--- What the exercise asks ---
Report every line of the records that includes the word "README".

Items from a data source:
- - - - -

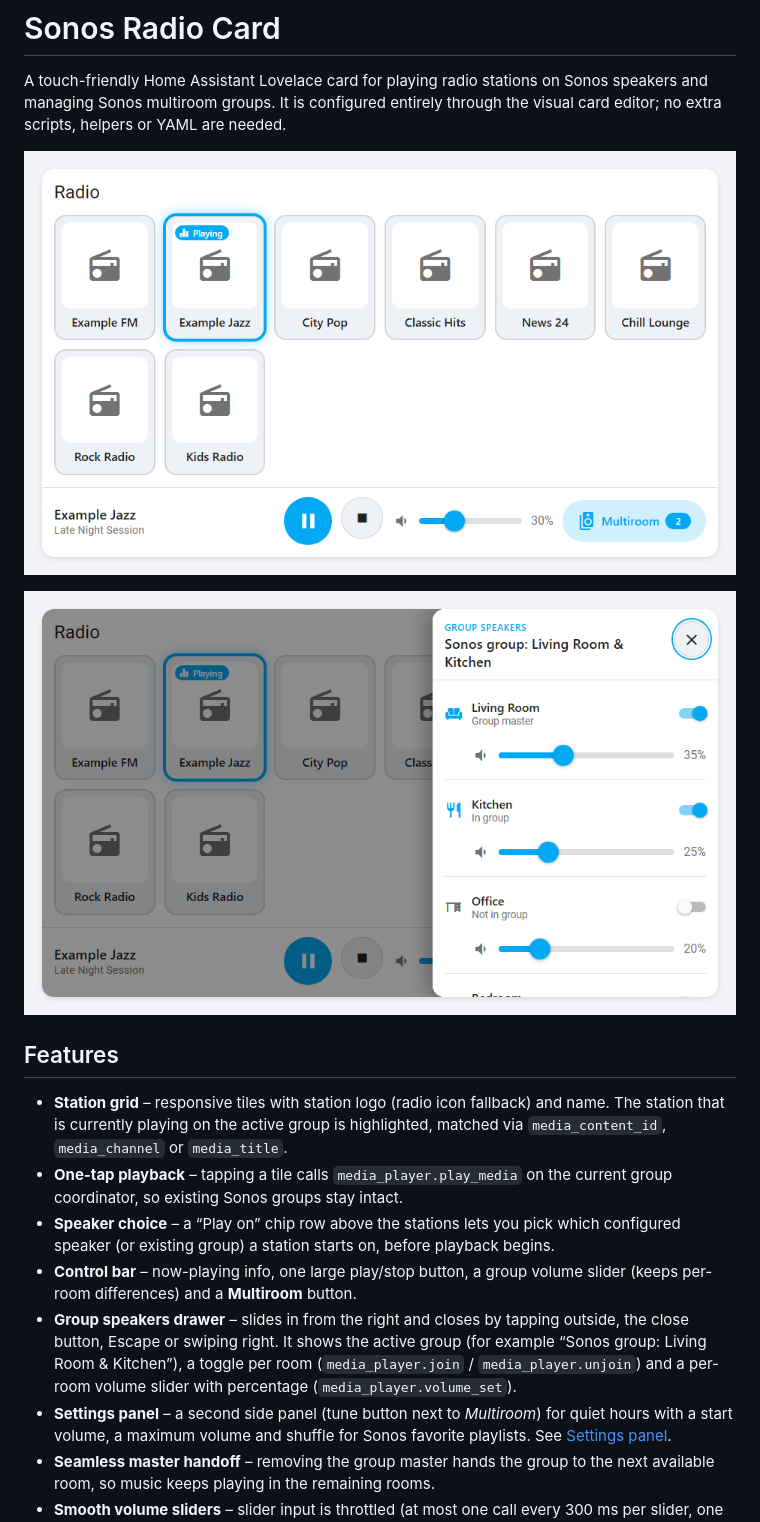
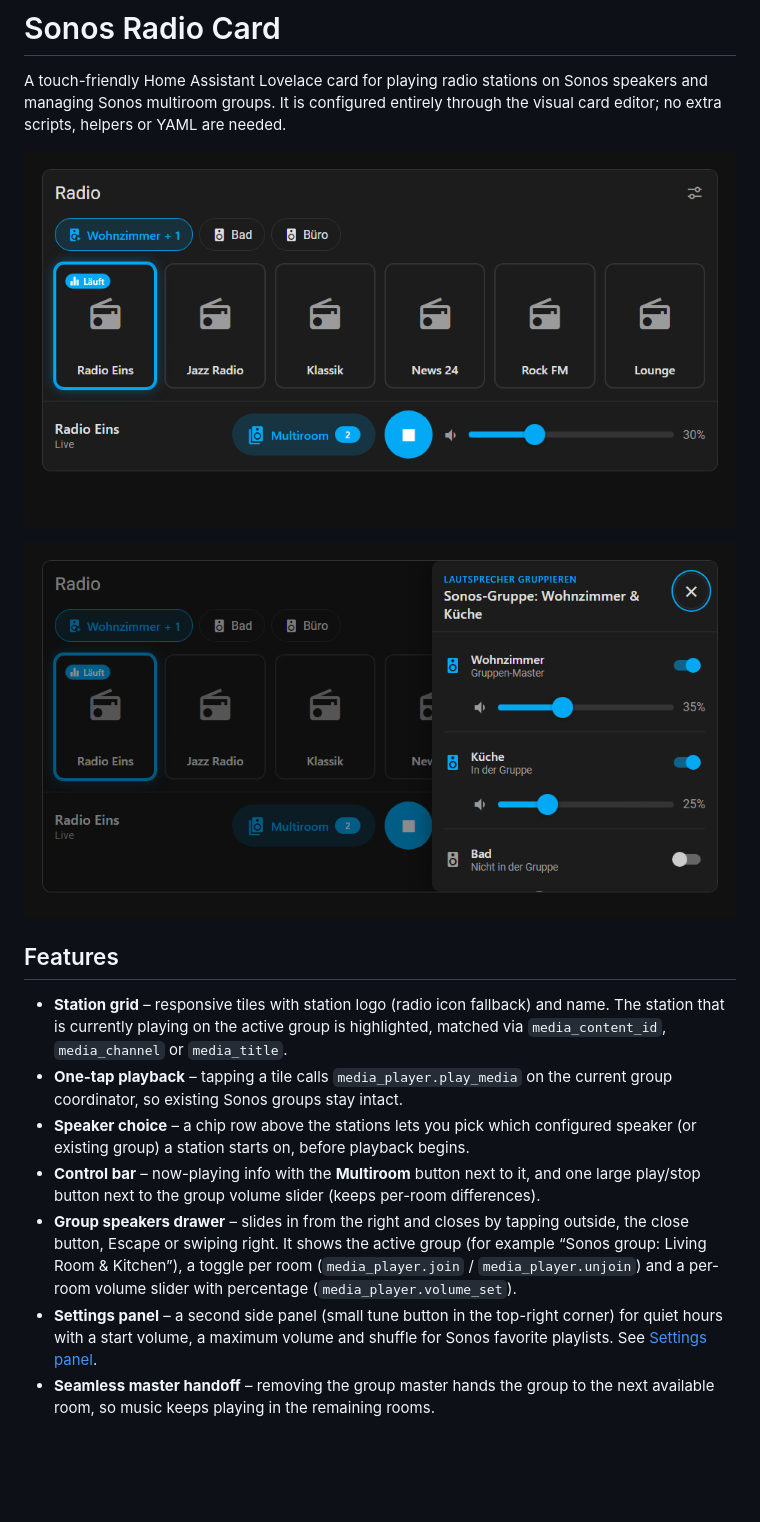
Before and after one commit to niklasbraune/sonos-radio-card, a Markdown page: README.md, the part around one of its changes. Drawn GitHub-style; pictures changed too: docs/card.png, docs/drawer.png; blank space fills up the shorter version.

```diff
--- a/README.md
+++ b/README.md
@@ -16,17 +16,18 @@ through the visual card editor; no extra scripts, helpers or YAML are needed.
   `media_title`.
 - **One-tap playback** – tapping a tile calls `media_player.play_media` on the
   current group coordinator, so existing Sonos groups stay intact.
-- **Speaker choice** – a “Play on” chip row above the stations lets you pick
-  which configured speaker (or existing group) a station starts on, before
-  playback begins.
-- **Control bar** – now-playing info, one large play/stop button, a
-  group volume slider (keeps per-room differences) and a **Multiroom** button.
+- **Speaker choice** – a chip row above the stations lets you pick which
+  configured speaker (or existing group) a station starts on, before playback
+  begins.
+- **Control bar** – now-playing info with the **Multiroom** button next to it,
+  and one large play/stop button next to the group volume slider (keeps
+  per-room differences).
 - **Group speakers drawer** – slides in from the right and closes by tapping
   outside, the close button, Escape or swiping right. It shows the active
   group (for example “Sonos group: Living Room & Kitchen”), a toggle per room
   (`media_player.join` / `media_player.unjoin`) and a per-room volume slider
   with percentage (`media_player.volume_set`).
-- **Settings panel** – a second side panel (tune button next to *Multiroom*)
+- **Settings panel** – a second side panel (small tune button in the top-right corner)
   for quiet hours with a start volume, a maximum volume and shuffle for
   Sonos favorite playlists. See [Settings panel](#settings-panel).
 - **Seamless master handoff** – removing the group master hands the group to
```
Also changed, not shown: other parts of README.md (+2 -2 lines), 2 other files.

- - - - -

--- Solution below ---
Before and after one commit to niklasbraune/sonos-radio-card, a Markdown page: README.md, the part around one of its changes. Drawn GitHub-style; pictures changed too: docs/card.png, docs/drawer.png; blank space fills up the shorter version.
--- a/README.md
+++ b/README.md
Also changed, not shown: other parts of README.md (+2 -2 lines), 2 other files.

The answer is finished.